» What to work on:
The data below is to be returned in full and exactly.

(Web page revision data)

____

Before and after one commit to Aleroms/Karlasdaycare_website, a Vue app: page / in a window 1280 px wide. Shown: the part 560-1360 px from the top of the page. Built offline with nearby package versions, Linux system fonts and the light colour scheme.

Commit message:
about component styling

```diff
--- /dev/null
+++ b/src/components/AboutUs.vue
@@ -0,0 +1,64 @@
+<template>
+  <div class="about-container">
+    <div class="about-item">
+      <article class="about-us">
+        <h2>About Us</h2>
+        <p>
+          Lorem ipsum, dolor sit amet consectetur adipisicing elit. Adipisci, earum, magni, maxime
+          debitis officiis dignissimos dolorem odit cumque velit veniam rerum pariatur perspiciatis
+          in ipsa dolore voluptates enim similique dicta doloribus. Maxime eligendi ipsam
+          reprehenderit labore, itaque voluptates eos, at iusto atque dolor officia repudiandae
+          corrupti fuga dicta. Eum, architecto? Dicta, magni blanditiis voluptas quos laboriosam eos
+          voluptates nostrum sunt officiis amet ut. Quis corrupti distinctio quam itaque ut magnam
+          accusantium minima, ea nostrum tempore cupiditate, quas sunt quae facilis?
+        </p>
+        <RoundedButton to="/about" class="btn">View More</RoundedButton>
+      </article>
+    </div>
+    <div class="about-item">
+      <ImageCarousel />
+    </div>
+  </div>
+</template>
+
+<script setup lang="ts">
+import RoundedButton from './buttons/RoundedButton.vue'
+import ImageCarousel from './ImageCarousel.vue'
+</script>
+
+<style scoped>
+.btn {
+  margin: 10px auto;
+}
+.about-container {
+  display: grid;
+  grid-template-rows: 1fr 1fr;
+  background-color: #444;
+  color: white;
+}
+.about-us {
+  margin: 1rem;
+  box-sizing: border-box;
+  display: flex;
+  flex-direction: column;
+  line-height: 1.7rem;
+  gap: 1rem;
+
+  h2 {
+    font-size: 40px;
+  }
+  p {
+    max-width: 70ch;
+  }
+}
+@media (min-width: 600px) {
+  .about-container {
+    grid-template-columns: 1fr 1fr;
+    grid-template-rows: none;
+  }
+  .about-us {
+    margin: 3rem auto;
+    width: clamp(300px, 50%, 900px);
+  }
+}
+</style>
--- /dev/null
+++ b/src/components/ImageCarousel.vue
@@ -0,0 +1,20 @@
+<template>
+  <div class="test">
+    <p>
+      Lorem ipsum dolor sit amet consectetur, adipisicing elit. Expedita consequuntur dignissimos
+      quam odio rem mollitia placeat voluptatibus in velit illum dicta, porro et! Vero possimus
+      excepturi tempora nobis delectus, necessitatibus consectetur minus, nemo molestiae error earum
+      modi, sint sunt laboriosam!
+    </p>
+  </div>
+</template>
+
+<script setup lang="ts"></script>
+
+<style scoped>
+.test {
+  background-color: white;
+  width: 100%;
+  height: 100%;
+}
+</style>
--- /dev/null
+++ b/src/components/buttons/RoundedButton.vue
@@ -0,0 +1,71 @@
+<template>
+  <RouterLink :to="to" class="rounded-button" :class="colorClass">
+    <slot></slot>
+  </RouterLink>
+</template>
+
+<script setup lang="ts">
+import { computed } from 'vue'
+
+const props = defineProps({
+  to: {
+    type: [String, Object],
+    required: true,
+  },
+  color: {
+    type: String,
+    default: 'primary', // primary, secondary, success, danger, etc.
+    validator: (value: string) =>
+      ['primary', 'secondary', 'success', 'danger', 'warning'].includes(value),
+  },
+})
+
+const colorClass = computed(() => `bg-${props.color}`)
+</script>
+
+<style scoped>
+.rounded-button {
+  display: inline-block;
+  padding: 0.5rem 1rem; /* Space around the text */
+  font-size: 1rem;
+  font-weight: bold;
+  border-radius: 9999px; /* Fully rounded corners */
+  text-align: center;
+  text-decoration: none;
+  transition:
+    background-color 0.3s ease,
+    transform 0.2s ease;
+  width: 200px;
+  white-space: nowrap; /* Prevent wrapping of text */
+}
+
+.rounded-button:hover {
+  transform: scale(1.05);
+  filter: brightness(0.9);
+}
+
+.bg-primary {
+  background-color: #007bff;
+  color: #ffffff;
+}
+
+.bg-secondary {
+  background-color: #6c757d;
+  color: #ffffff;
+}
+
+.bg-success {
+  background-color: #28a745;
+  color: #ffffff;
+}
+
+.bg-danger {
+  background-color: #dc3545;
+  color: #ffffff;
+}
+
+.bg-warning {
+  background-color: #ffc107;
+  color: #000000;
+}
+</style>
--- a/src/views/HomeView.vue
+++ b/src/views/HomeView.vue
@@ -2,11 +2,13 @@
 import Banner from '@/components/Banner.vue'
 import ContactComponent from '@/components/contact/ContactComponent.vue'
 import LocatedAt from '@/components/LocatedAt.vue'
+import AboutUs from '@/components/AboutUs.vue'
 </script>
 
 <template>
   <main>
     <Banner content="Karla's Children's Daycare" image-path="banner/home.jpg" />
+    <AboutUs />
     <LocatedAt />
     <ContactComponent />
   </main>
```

____

» Output for this exercise:
Before and after one commit to Aleroms/Karlasdaycare_website, a Vue app: page / in a window 1280 px wide. Shown: the part 560-1360 px from the top of the page. Built offline with nearby package versions, Linux system fonts and the light colour scheme.

Commit message:
about component styling

```diff
--- /dev/null
+++ b/src/components/AboutUs.vue
@@ -0,0 +1,64 @@
+<template>
+  <div class="about-container">
+    <div class="about-item">
+      <article class="about-us">
+        <h2>About Us</h2>
+        <p>
+          Lorem ipsum, dolor sit amet consectetur adipisicing elit. Adipisci, earum, magni, maxime
+          debitis officiis dignissimos dolorem odit cumque velit veniam rerum pariatur perspiciatis
+          in ipsa dolore voluptates enim similique dicta doloribus. Maxime eligendi ipsam
+          reprehenderit labore, itaque voluptates eos, at iusto atque dolor officia repudiandae
+          corrupti fuga dicta. Eum, architecto? Dicta, magni blanditiis voluptas quos laboriosam eos
+          voluptates nostrum sunt officiis amet ut. Quis corrupti distinctio quam itaque ut magnam
+          accusantium minima, ea nostrum tempore cupiditate, quas sunt quae facilis?
+        </p>
+        <RoundedButton to="/about" class="btn">View More</RoundedButton>
+      </article>
+    </div>
+    <div class="about-item">
+      <ImageCarousel />
+    </div>
+  </div>
+</template>
+
+<script setup lang="ts">
+import RoundedButton from './buttons/RoundedButton.vue'
+import ImageCarousel from './ImageCarousel.vue'
+</script>
+
+<style scoped>
+.btn {
+  margin: 10px auto;
+}
+.about-container {
+  display: grid;
+  grid-template-rows: 1fr 1fr;
+  background-color: #444;
+  color: white;
+}
+.about-us {
+  margin: 1rem;
+  box-sizing: border-box;
+  display: flex;
+  flex-direction: column;
+  line-height: 1.7rem;
+  gap: 1rem;
+
+  h2 {
+    font-size: 40px;
+  }
+  p {
+    max-width: 70ch;
+  }
+}
+@media (min-width: 600px) {
+  .about-container {
+    grid-template-columns: 1fr 1fr;
+    grid-template-rows: none;
+  }
+  .about-us {
+    margin: 3rem auto;
+    width: clamp(300px, 50%, 900px);
+  }
+}
+</style>
--- /dev/null
+++ b/src/components/ImageCarousel.vue
@@ -0,0 +1,20 @@
+<template>
+  <div class="test">
+    <p>
+      Lorem ipsum dolor sit amet consectetur, adipisicing elit. Expedita consequuntur dignissimos
+      quam odio rem mollitia placeat voluptatibus in velit illum dicta, porro et! Vero possimus
+      excepturi tempora nobis delectus, necessitatibus consectetur minus, nemo molestiae error earum
+      modi, sint sunt laboriosam!
+    </p>
+  </div>
+</template>
+
+<script setup lang="ts"></script>
+
+<style scoped>
+.test {
+  background-color: white;
+  width: 100%;
+  height: 100%;
+}
+</style>
--- /dev/null
+++ b/src/components/buttons/RoundedButton.vue
@@ -0,0 +1,71 @@
+<template>
+  <RouterLink :to="to" class="rounded-button" :class="colorClass">
+    <slot></slot>
+  </RouterLink>
+</template>
+
+<script setup lang="ts">
+import { computed } from 'vue'
+
+const props = defineProps({
+  to: {
+    type: [String, Object],
+    required: true,
+  },
+  color: {
+    type: String,
+    default: 'primary', // primary, secondary, success, danger, etc.
+    validator: (value: string) =>
+      ['primary', 'secondary', 'success', 'danger', 'warning'].includes(value),
+  },
+})
+
+const colorClass = computed(() => `bg-${props.color}`)
+</script>
+
+<style scoped>
+.rounded-button {
+  display: inline-block;
+  padding: 0.5rem 1rem; /* Space around the text */
+  font-size: 1rem;
+  font-weight: bold;
+  border-radius: 9999px; /* Fully rounded corners */
+  text-align: center;
+  text-decoration: none;
+  transition:
+    background-color 0.3s ease,
+    transform 0.2s ease;
+  width: 200px;
+  white-space: nowrap; /* Prevent wrapping of text */
+}
+
+.rounded-button:hover {
+  transform: scale(1.05);
+  filter: brightness(0.9);
+}
+
+.bg-primary {
+  background-color: #007bff;
+  color: #ffffff;
+}
+
+.bg-secondary {
+  background-color: #6c757d;
+  color: #ffffff;
+}
+
+.bg-success {
+  background-color: #28a745;
+  color: #ffffff;
+}
+
+.bg-danger {
+  background-color: #dc3545;
+  color: #ffffff;
+}
+
+.bg-warning {
+  background-color: #ffc107;
+  color: #000000;
+}
+</style>
--- a/src/views/HomeView.vue
+++ b/src/views/HomeView.vue
@@ -2,11 +2,13 @@
 import Banner from '@/components/Banner.vue'
 import ContactComponent from '@/components/contact/ContactComponent.vue'
 import LocatedAt from '@/components/LocatedAt.vue'
+import AboutUs from '@/components/AboutUs.vue'
 </script>
 
 <template>
   <main>
     <Banner content="Karla's Children's Daycare" image-path="banner/home.jpg" />
+    <AboutUs />
     <LocatedAt />
     <ContactComponent />
   </main>
```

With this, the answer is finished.